The Arkansas School for Mathematics, Sciences and the Arts has applied to open a grade 7-12 charter school in Little Rock in 2008-09. Its justification: An “educational option” for students in Pulaski County.
But Pulaski County already has plenty of options. Charter schools are supposed to serve unmet needs. Parkview Arts and Science Magnet is top-notch. North Little Rock boasts a fine comprehensive high school with a superlative drama program. Mills High School is one of the top schools in the country for advanced placement courses. Central High School offers a huge selection of demanding courses and regularly produces a state-leading crop of National Merit scholars. The LISA Academy, a charter school with grades 6-10 focusing on math and science, will be a full high school by 2008 and hopes to open a North Little Rock junior high. There’s ASMSA itself as a boarding school option.
The conventional public schools also offer a diversity of race and economic backgrounds that charter schools rarely match. Sadly, it’s often the lure of “people like us” that attracts parents to even malfunctioning charter schools.
This school would serve the expansionist bent of the School of Math and Science, which currently offers only grades 11 and 12. It’s often had a hard time filling its 250-student capacity and has long wanted a “feeder” junior high to help. Rural kids have been more willing than big-city kids to school in Hot Springs.
The school would mean a huge capital outlay plus ongoing operational costs. It also would skim the cream of local students, a disproportionate number of them probably white (ASMSA had a 9 percent black enrollment last year). You’d think the state, a defendant in the Pulaski County desegregation case, wouldn’t want to encourage resegregation. You’d think UAMS and UALR, mentioned as two potential partners, wouldn’t want to diminish hometown schools merely to establish a duplicative program.
But politics is at work. The chair of the Math and Science school’s board of visitors is Luke Gordy, who heads a Walton Foundation-financed education lobby that is dedicated to establishing charter schools, promoting merit pay and otherwise upsetting the conventional public school order, particularly in the Little Rock School District. Gordy has no love for Little Rock schools, particularly since a political change made the school board less receptive to Walton-favored school gimmickry.

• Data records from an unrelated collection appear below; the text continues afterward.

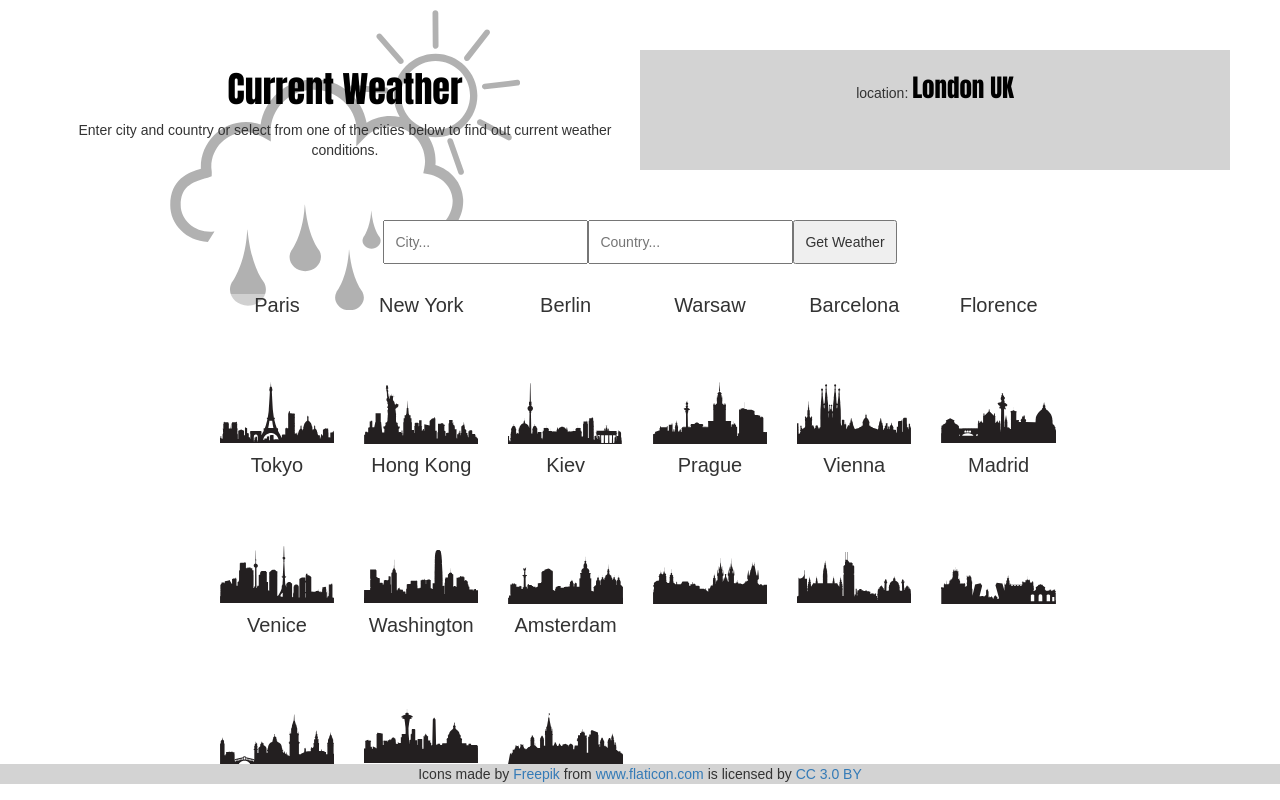
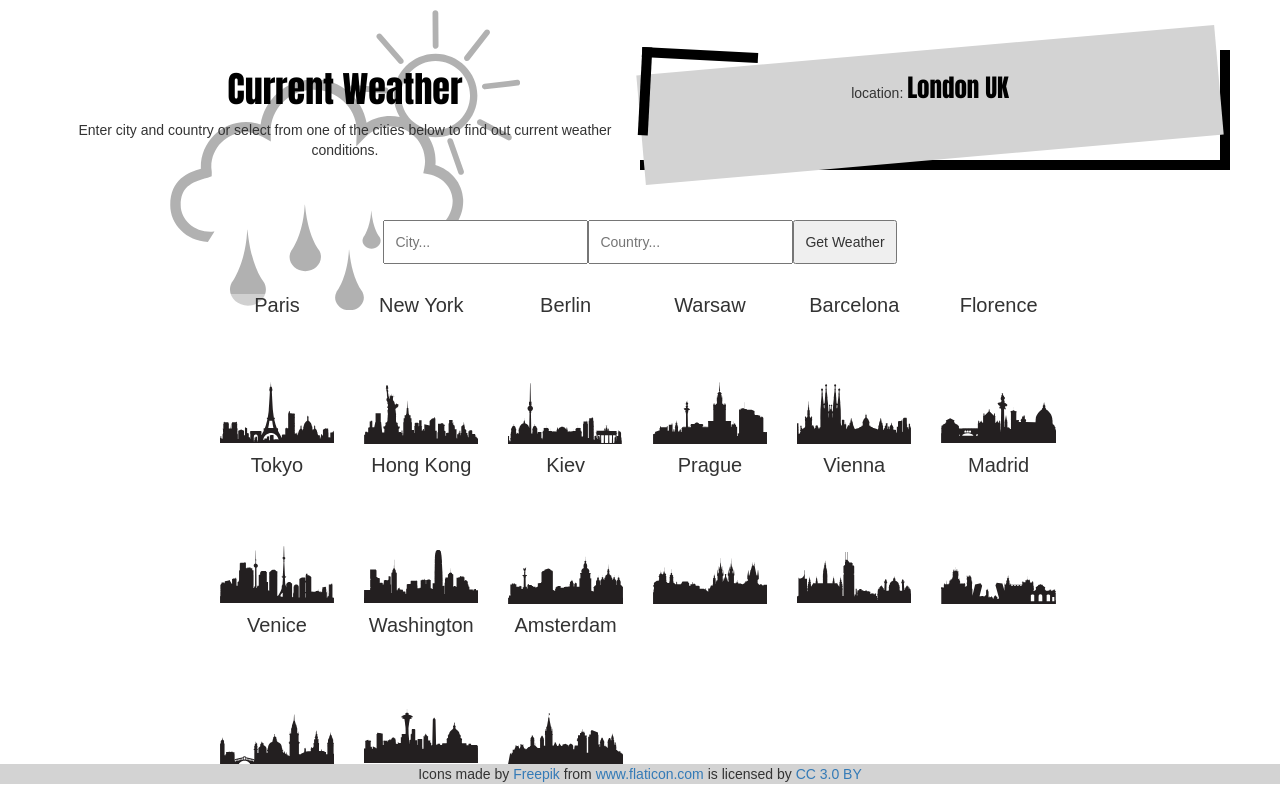
Before and after one commit to frdvorak/React-weather-app, a React (Create React App) app: page / in a window 1280 px wide. Built offline with nearby package versions, Linux system fonts and the light colour scheme; no server answers.

Commit message:
section 2 CSS styles

```diff
--- a/src/App.css
+++ b/src/App.css
@@ -24,8 +24,32 @@
   color: black;
 }
 .section-two {
+  position: relative;
   padding: 20px;
+  border-right: 10px solid black;
+  border-bottom: 10px solid black;
+  transform: rotatez(0deg);
+}
+.section-two:before {
+  content: '';
+  position: absolute;
+  top: 0; left: 0;
+  width: 100%; height: 100%;
   background: lightgray;
+  z-index: -100;
+  transform: rotatez(-5deg);
+
+}
+.section-two:after {
+  content: '';
+  position: absolute;
+  top: 0; left: 0;
+  width: 20%; height: 80%;
+  border-left: 10px solid black;
+  border-top: 10px solid black;
+  z-index: -100;
+  transform: rotatez(3deg);
+
 }
 .section-one h1 {
 
--- a/src/App.js
+++ b/src/App.js
@@ -21,14 +21,13 @@ class App extends Component {
 
   // show current data for default city (London)
   componentDidMount = async () => {
-    console.log('aaa');
     const city = this.state.city;
     const country = this.state.country;
     // call api, convert it to JSON, save that in variable 'data'
     const api_call = await fetch(`//api.openweathermap.org/data/2.5/weather?q=${city},${country}&appid=${API_KEY}&units=metric`);
     const data = await api_call.json();
       if (city && country && data.name) { //data.name is incuded so we setState only when we find city in the database
-        console.log(data);
+        //console.log(data);
         this.setState({
           city: data.name,
           temperature: data.main.temp,
@@ -123,7 +122,7 @@ class App extends Component {
         <div class="header">
           <div className="section-one">
             <Titles />
-            <WeatherIcon description={this.state.des} />
+            <WeatherIcon description={this.state.description} />
           </div>
           <div className="section-two">
           <Weather
@@ -138,7 +137,7 @@ class App extends Component {
         </div>
         <div className="form-section">
             <Form getWeather={this.getWeather}/>
-          </div>
+        </div>
         <div className='cities-panel container row align-items-center justify-content-center'>
           <CityTile name={'Paris'} city={'paris'} country={'fr'} imageFile={'paris'} tileClick={this.tileClick}/>
           <CityTile name={'New York'} city={'new york'} country={'us'} imageFile={'newyork'} tileClick={this.tileClick}/>
--- a/src/components/WeatherIcon.js
+++ b/src/components/WeatherIcon.js
@@ -1,32 +1,32 @@
 import React from 'react';
 
 const WeatherIcon = (props) => {
-        console.log(props.description);
+        //console.log(props.description);
         let icon;
-        if (props.description == 'light rain'){
+        if ((props.description === 'light rain')||(props.description === 'moderate rain')){
             icon = 'weather-rain';
-        } else if  (props.description == 'heavy rain'){
+        } else if  (props.description === 'heavy rain'){
             icon = 'weather-heavy-rain';
-        } else if  (props.description == 'clear sky'){
+        } else if  (props.description === 'clear sky'){
             icon = 'weather-sun';
-        } else if  ((props.description == 'few clouds')||(props.description == 'broken clouds')){
+        } else if  ((props.description === 'few clouds')||(props.description === 'broken clouds')){
             icon = 'weather-sun-cloud';
-        } else if  (props.description == 'overcast clouds'){
+        } else if  (props.description === 'overcast clouds'){
             icon = 'weather-clouds';
-        } else if  (props.description == 'storm'){
+        } else if  (props.description === 'storm'){
             icon = 'weather-storm';
-        } else if  (props.description == 'heavy storm'){
+        } else if  (props.description === 'heavy storm'){
             icon = 'weather-heavy-storm';
-        } else if  (props.description == 'fog'){
+        } else if  (props.description === 'fog'){
             icon = 'weather-fog';
-        } else if  (props.description == 'snow'){
+        } else if  (props.description === 'snow'){
             icon = 'weather-snow';
         } else {
             icon = 'weather-sun-rain';
         }
 
         let path = '../images/' + icon + '.svg';
-        console.log(path);
+        //console.log(path);
         return (
             <div>
                 <img src={path} alt='weather-icon'/>
```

The application has been shepherded by the Walton-financed charter school development arm at the University of Arkansas, itself the beneficiary of $300 million-plus in Walton spending. For expert assistance, the school can rely on the Walton-financed education “reform” department at UA. One potential local partner, UAMS, has received bundles of Walton money. A Walton Foundation employee, Naccaman Williams, sits on the state Board of Education and shamelessly votes on proposals backed by his employer.
The charter movement has been hurt by poorly run, underperforming schools in Arkansas and nationwide. The backers need success stories. Simple solution: Go — not to the troubled Delta or even Northwest Arkansas, where giant high schools in Springdale, Rogers and Bentonville produce surprisingly small numbers of National Merit scholars — but to Pulaski County, with its proven population of brainy students. Throw in Walton Foundation and UA millions. Add parents happy to get a free education for their bright kids amid a relatively homogenous student body. It’s a can’t-lose situation. Except for other public schools.